Like most of my peers, I started off the first few days of the new school year compiling my ideal schedule. But for me, the cobbling was in order to make space for my French course at Princeton University. Thankfully, I was able to create the schedule I needed with two free periods to bike back and forth to the hour and 20 minute class.
Last year, I was also lucky enough to to have two other PHS students with me in both of my semester classes at the University, which eased my fear of being surrounded by Ivy-League college students. I soon found, however, that my anxiety was unwarranted, as our classmates readily accepted us high schoolers. My first semester, my friend and I talked to a graduate student auditing our class about his experience at Yale as an undergrad, then at Princeton. We ended up discussing our plans for the future. Second semester I exchanged phone numbers with a runner from the Princeton team, where I potentially wanted to be recruited.
The professors were also extremely welcoming, though they definitely didn’t take it easy on us. My first class met three times a week and the second, too, but even with the free periods on the other days I often struggled with the workload. In my French literature course second semester, we were expected to read large sections of primary texts in French and upwards of ten pages of dense theoretical texts as supplements for every class. This reinforced my growing awareness that procrastination would not work in college. Though our reading was rarely checked, we had to discuss the texts and their relation in depth in a class of about 15 students, so if you didn’t do the work, you were in bad shape. The participation highlighted one of the major differences between language classes, maybe classes in general, from high school to college: people actually wanted to be there. We didn’t have popsicle sticks or long awkward silences because everyone had chosen to be part of that class and we were given interesting, thought-provoking material to discuss.

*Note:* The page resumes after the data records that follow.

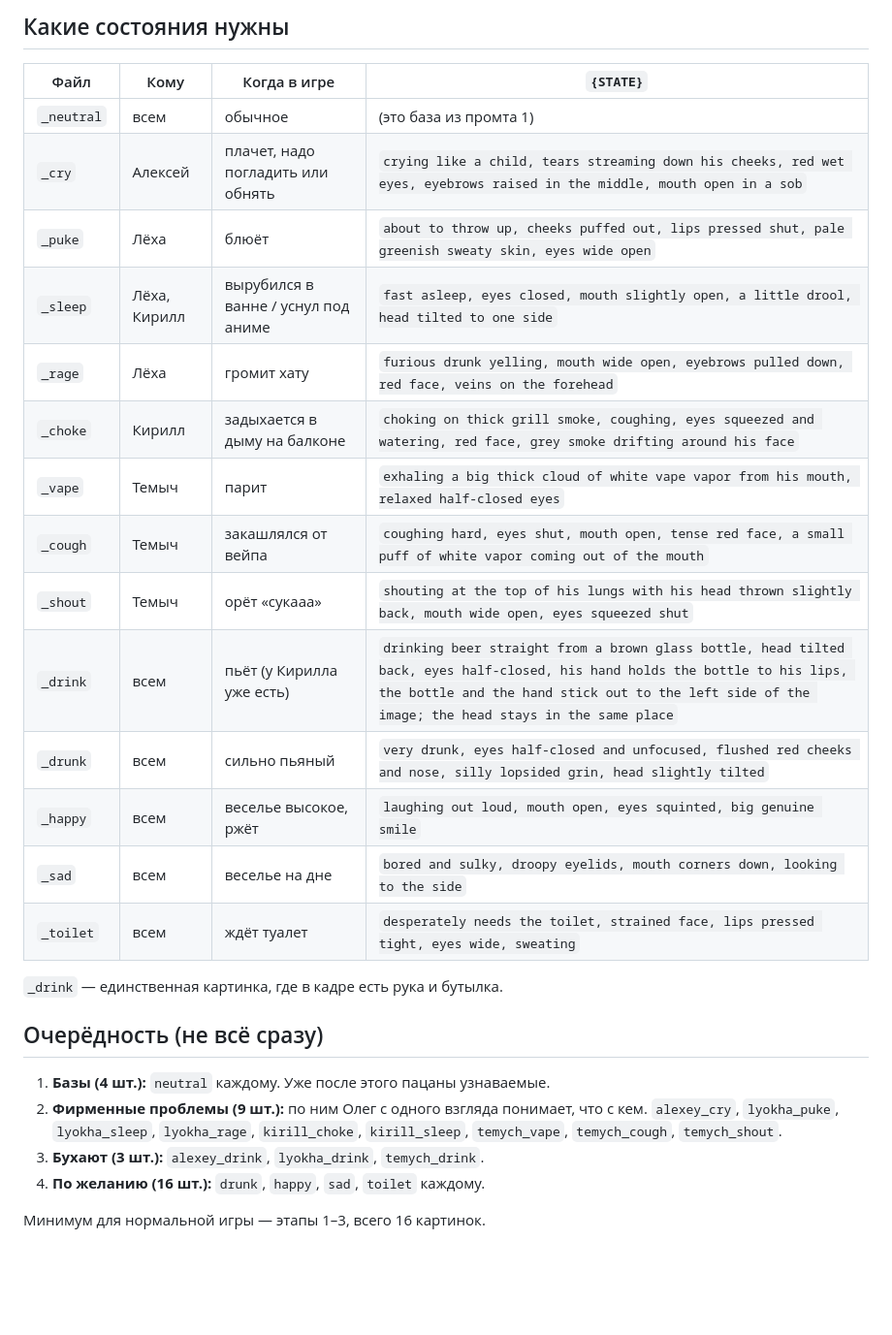
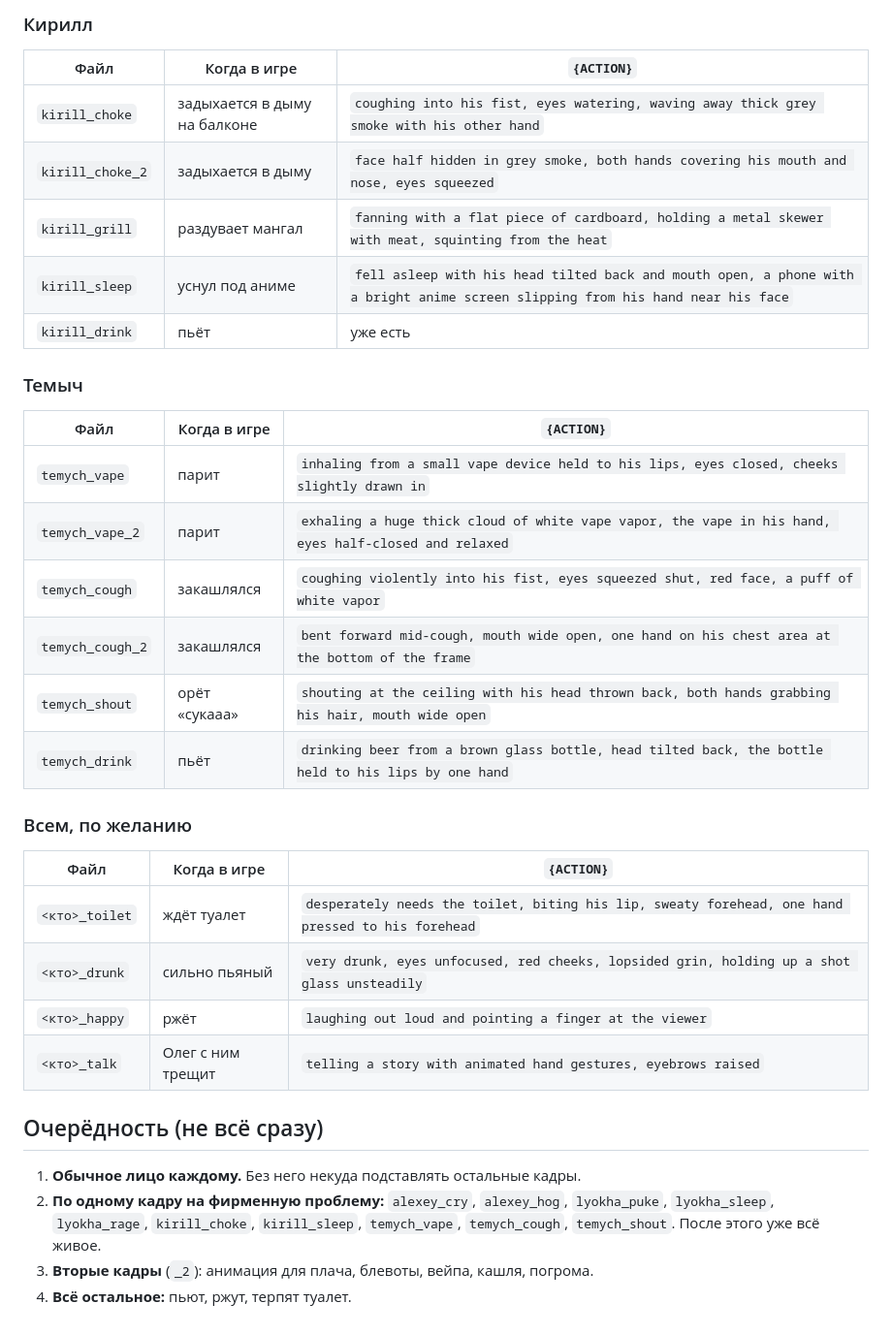
Before and after one commit to depth4/drolega, a Markdown page: docs/FACES.md, the part around one of its changes. Shown at 97% size. Drawn GitHub-style; blank space fills up the shorter version.

```diff
--- a/docs/FACES.md
+++ b/docs/FACES.md
@@ -44,30 +51,34 @@ Photorealistic, no text, no extra objects unless described.
 
-## Какие состояния нужны
+### Кирилл
+| Файл | Когда в игре | `{ACTION}` |
+|---|---|---|
+| `kirill_choke` | задыхается в дыму на балконе | `coughing into his fist, eyes watering, waving away thick grey smoke with his other hand` |
+| `kirill_choke_2` | задыхается в дыму | `face half hidden in grey smoke, both hands covering his mouth and nose, eyes squeezed` |
+| `kirill_grill` | раздувает мангал | `fanning with a flat piece of cardboard, holding a metal skewer with meat, squinting from the heat` |
+| `kirill_sleep` | уснул под аниме | `fell asleep with his head tilted back and mouth open, a phone with a bright anime screen slipping from his hand near his face` |
+| `kirill_drink` | пьёт | уже есть |
 
-| Файл | Кому | Когда в игре | `{STATE}` |
-|---|---|---|---|
-| `_neutral` | всем | обычное | (это база из промта 1) |
-| `_cry` | Алексей | плачет, надо погладить или обнять | `crying like a child, tears streaming down his cheeks, red wet eyes, eyebrows raised in the middle, mouth open in a sob` |
-| `_puke` | Лёха | блюёт | `about to throw up, cheeks puffed out, lips pressed shut, pale greenish sweaty skin, eyes wide open` |
-| `_sleep` | Лёха, Кирилл | вырубился в ванне / уснул под аниме | `fast asleep, eyes closed, mouth slightly open, a little drool, head tilted to one side` |
-| `_rage` | Лёха | громит хату | `furious drunk yelling, mouth wide open, eyebrows pulled down, red face, veins on the forehead` |
-| `_choke` | Кирилл | задыхается в дыму на балконе | `choking on thick grill smoke, coughing, eyes squeezed and watering, red face, grey smoke drifting around his face` |
-| `_vape` | Темыч | парит | `exhaling a big thick cloud of white vape vapor from his mouth, relaxed half-closed eyes` |
-| `_cough` | Темыч | закашлялся от вейпа | `coughing hard, eyes shut, mouth open, tense red face, a small puff of white vapor coming out of the mouth` |
-| `_shout` | Темыч | орёт «сукааа» | `shouting at the top of his lungs with his head thrown slightly back, mouth wide open, eyes squeezed shut` |
-| `_drink` | всем | пьёт (у Кирилла уже есть) | `drinking beer straight from a brown glass bottle, head tilted back, eyes half-closed, his hand holds the bottle to his lips, the bottle and the hand stick out to the left side of the image; the head stays in the same place` |
-| `_drunk` | всем | сильно пьяный | `very drunk, eyes half-closed and unfocused, flushed red cheeks and nose, silly lopsided grin, head slightly tilted` |
-| `_happy` | всем | веселье высокое, ржёт | `laughing out loud, mouth open, eyes squinted, big genuine smile` |
-| `_sad` | всем | веселье на дне | `bored and sulky, droopy eyelids, mouth corners down, looking to the side` |
-| `_toilet` | всем | ждёт туалет | `desperately needs the toilet, strained face, lips pressed tight, eyes wide, sweating` |
+### Темыч
+| Файл | Когда в игре | `{ACTION}` |
+|---|---|---|
+| `temych_vape` | парит | `inhaling from a small vape device held to his lips, eyes closed, cheeks slightly drawn in` |
+| `temych_vape_2` | парит | `exhaling a huge thick cloud of white vape vapor, the vape in his hand, eyes half-closed and relaxed` |
+| `temych_cough` | закашлялся | `coughing violently into his fist, eyes squeezed shut, red face, a puff of white vapor` |
+| `temych_cough_2` | закашлялся | `bent forward mid-cough, mouth wide open, one hand on his chest area at the bottom of the frame` |
+| `temych_shout` | орёт «сукааа» | `shouting at the ceiling with his head thrown back, both hands grabbing his hair, mouth wide open` |
+| `temych_drink` | пьёт | `drinking beer from a brown glass bottle, head tilted back, the bottle held to his lips by one hand` |
 
-`_drink` — единственная картинка, где в кадре есть рука и бутылка.
+### Всем, по желанию
+| Файл | Когда в игре | `{ACTION}` |
+|---|---|---|
+| `<кто>_toilet` | ждёт туалет | `desperately needs the toilet, biting his lip, sweaty forehead, one hand pressed to his forehead` |
+| `<кто>_drunk` | сильно пьяный | `very drunk, eyes unfocused, red cheeks, lopsided grin, holding up a shot glass unsteadily` |
+| `<кто>_happy` | ржёт | `laughing out loud and pointing a finger at the viewer` |
+| `<кто>_talk` | Олег с ним трещит | `telling a story with animated hand gestures, eyebrows raised` |
 
 ## Очерёдность (не всё сразу)
 
-1. **Базы (4 шт.):** `neutral` каждому. Уже после этого пацаны узнаваемые.
-2. **Фирменные проблемы (9 шт.):** по ним Олег с одного взгляда понимает, что с кем. `alexey_cry`, `lyokha_puke`, `lyokha_sleep`, `lyokha_rage`, `kirill_choke`, `kirill_sleep`, `temych_vape`, `temych_cough`, `temych_shout`.
-3. **Бухают (3 шт.):** `alexey_drink`, `lyokha_drink`, `temych_drink`.
-4. **По желанию (16 шт.):** `drunk`, `happy`, `sad`, `toilet` каждому.
-
-Минимум для нормальной игры — этапы 1–3, всего 16 картинок.
+1. **Обычное лицо каждому.** Без него некуда подставлять остальные кадры.
+2. **По одному кадру на фирменную проблему:** `alexey_cry`, `alexey_hog`, `lyokha_puke`, `lyokha_sleep`, `lyokha_rage`, `kirill_choke`, `kirill_sleep`, `temych_vape`, `temych_cough`, `temych_shout`. После этого уже всё живое.
+3. **Вторые кадры** (`_2`): анимация для плача, блевоты, вейпа, кашля, погрома.
+4. **Всё остальное:** пьют, ржут, терпят туалет.
```
Also changed, not shown: other parts of docs/FACES.md (+37 -30 lines), CLAUDE.md (+1 -1 lines).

This environment allowed me to grow more confident and to increasingly be able to trust myself and my ideas on what we read. We discussed and wrote about works from classical French authors in conjunction with literary theories by authors who ranged from Jacques Derrida to Judith Butler, an acclaimed philosopher and one of the most influential writers in third wave feminism and queer theory, all within 24 classes. Being as independent as that class forced me to be and studying something that I was truly interested in has made me eagerly await college next year.